Rahab…the prostitute…hmmm. I suppose you are wondering why I chose to include someone of the “harlot” variety in a devotional about joy and triumph. Well, I am no expert, but I am pretty certain that trials would accompany the life of a “hooker,” a life of societal rejection and isolation. If anyone in biblical times went through trial, the chief among them would have been a prostitute. Hers was undoubtedly a lonely existence, longing for the love that no “customer” could ever provide.
We do not know much about Rahab’s past. We must assume, however, that her life up to this point was not what she had hoped for. Most little girls dream of being young maidens or princesses in distress, only to be swept off their feet and whisked away to “happily ever after” by knights in shining armor. They don’t envision being meagerly paid for what their bodies can offer every man who comes to call, with no regard for their hearts. Indeed, Rahab’s hopes and dreams must have been crushed long before we meet her in Joshua 2.
I wonder what led Rahab down the road she chose. Did she feel cast aside by her family, unloved and unwanted? Did she long for affection and acceptance? Was she attempting to fill a huge hole in her heart in the arms of countless men? My guess is yes to most of, if not all of those questions. How is that this woman, an outcast, a “lady of the night,” could triumph through a life of miserable failure? One word: faith.
Rahab heard what the Lord had done for the Israelites and believed that He was the one true God. She then took another leap of faith—at the risk of great peril to herself—aiding two of those same Israelites by hiding them from her people (whose land Israel sought to possess). Rahab was then promised that she would be spared once the Israelites had taken over Jericho. Once again, she chose to believe and was, along with her entire family, saved as promised.
So, what does the story of Rahab tell us? Quite simply, Rahab’s life confirms that a broken vessel can still be used. Life had put many cracks in the vase. Faith glued it back together. Rahab was not perfect, but she knew what her heart told her was true and she acted on it. Rahab was blessed because she believed in what she had heard and not yet seen. What a novel concept, huh?
The example of Rahab should be an encouragement to us all. Never let the circumstances of your life determine the depth of your belief. Believe, even when victory seems impossible. God can take your “impossible” and turn it into a miracle.
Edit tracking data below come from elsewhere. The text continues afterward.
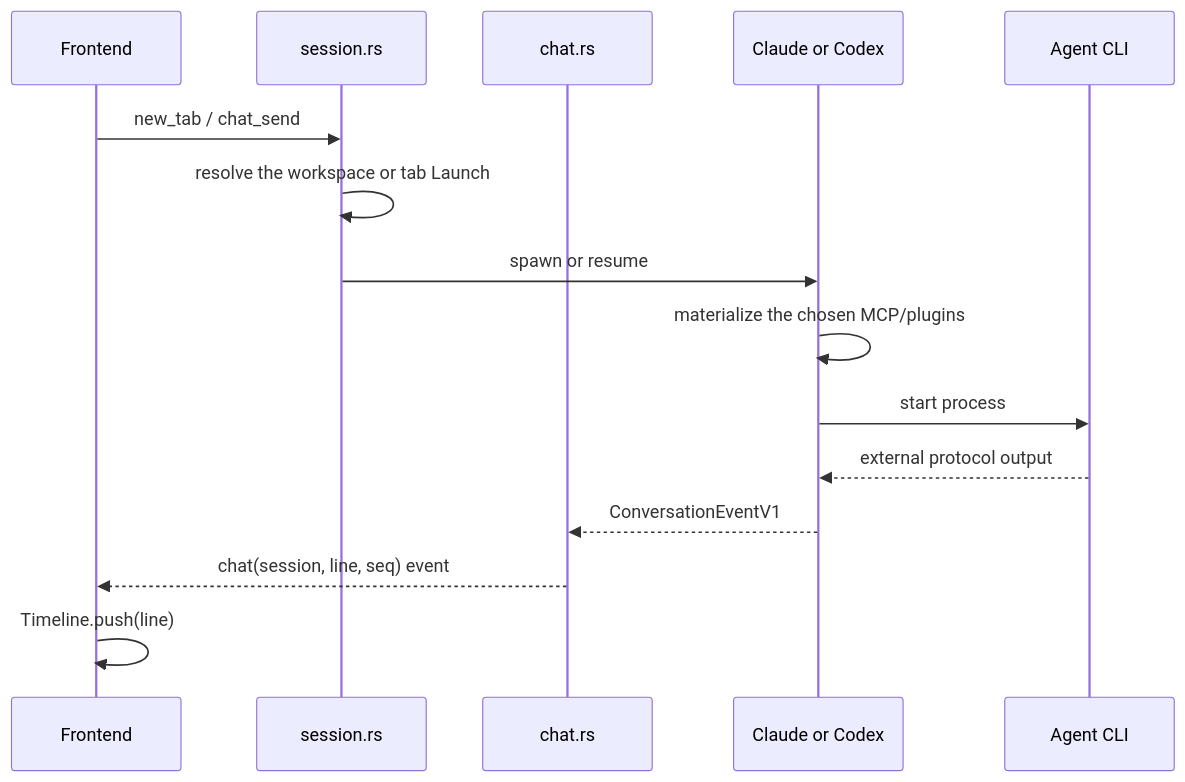
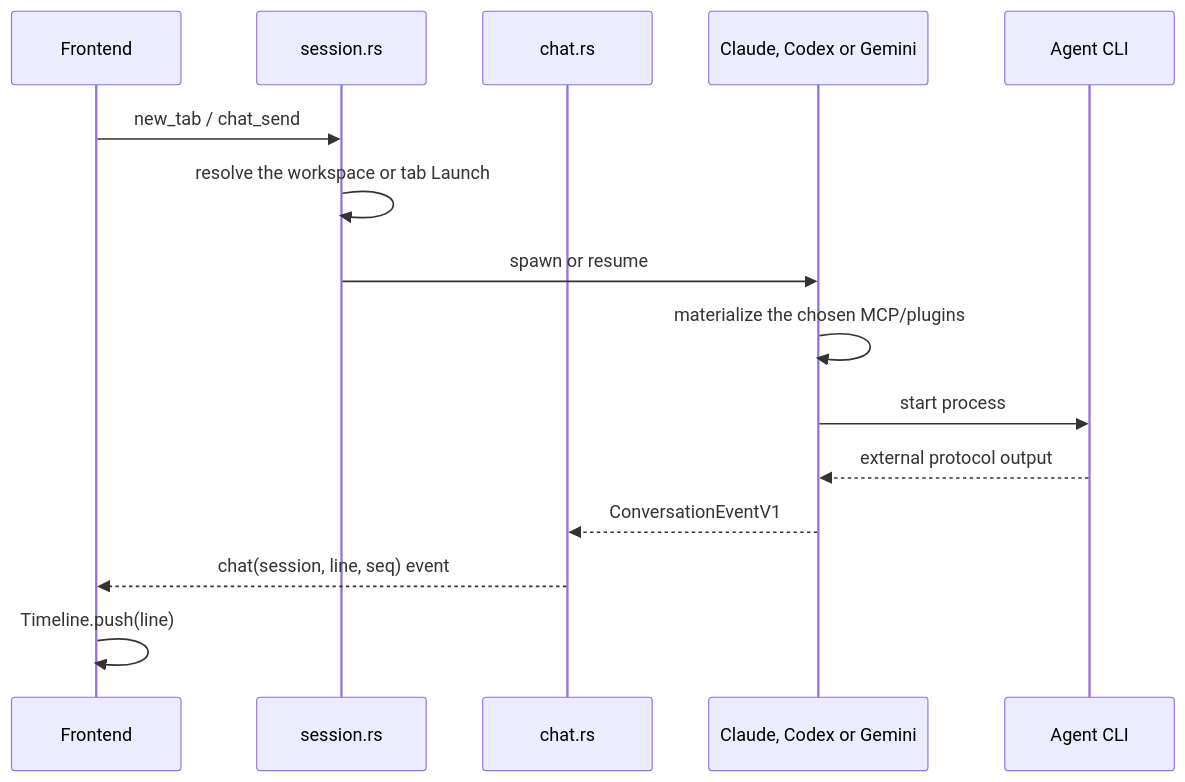
The diagram in docs/architecture/conversation-flow.md (JabsRafael/prometeu), drawn with Mermaid before and after one commit. The commit also changed other lines of this file and 38 other files, not shown here.

````diff
--- a/docs/architecture/conversation-flow.md
+++ b/docs/architecture/conversation-flow.md
@@ -13,18 +13,18 @@
 ```mermaid
 sequenceDiagram
     participant UI as Frontend
     participant Session as session.rs
     participant Chat as chat.rs
-    participant Adapter as Claude or Codex
+    participant Adapter as Claude, Codex or Gemini
     participant Agent as Agent CLI
 
     UI->>Session: new_tab / chat_send
     Session->>Session: resolve the workspace or tab Launch
     Session->>Adapter: spawn or resume
     Adapter->>Adapter: materialize the chosen MCP/plugins
     Adapter->>Agent: start process
     Agent-->>Adapter: external protocol output
     Adapter-->>Chat: ConversationEventV1
     Chat-->>UI: chat(session, line, seq) event
     UI->>UI: Timeline.push(line)
 ```
````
James said faith without works is dead and he used Rahab as an example to drive the point home. Hold fast to the arm of faith.
So, how can we triumph in the midst of trial? Believe, act, and be blessed.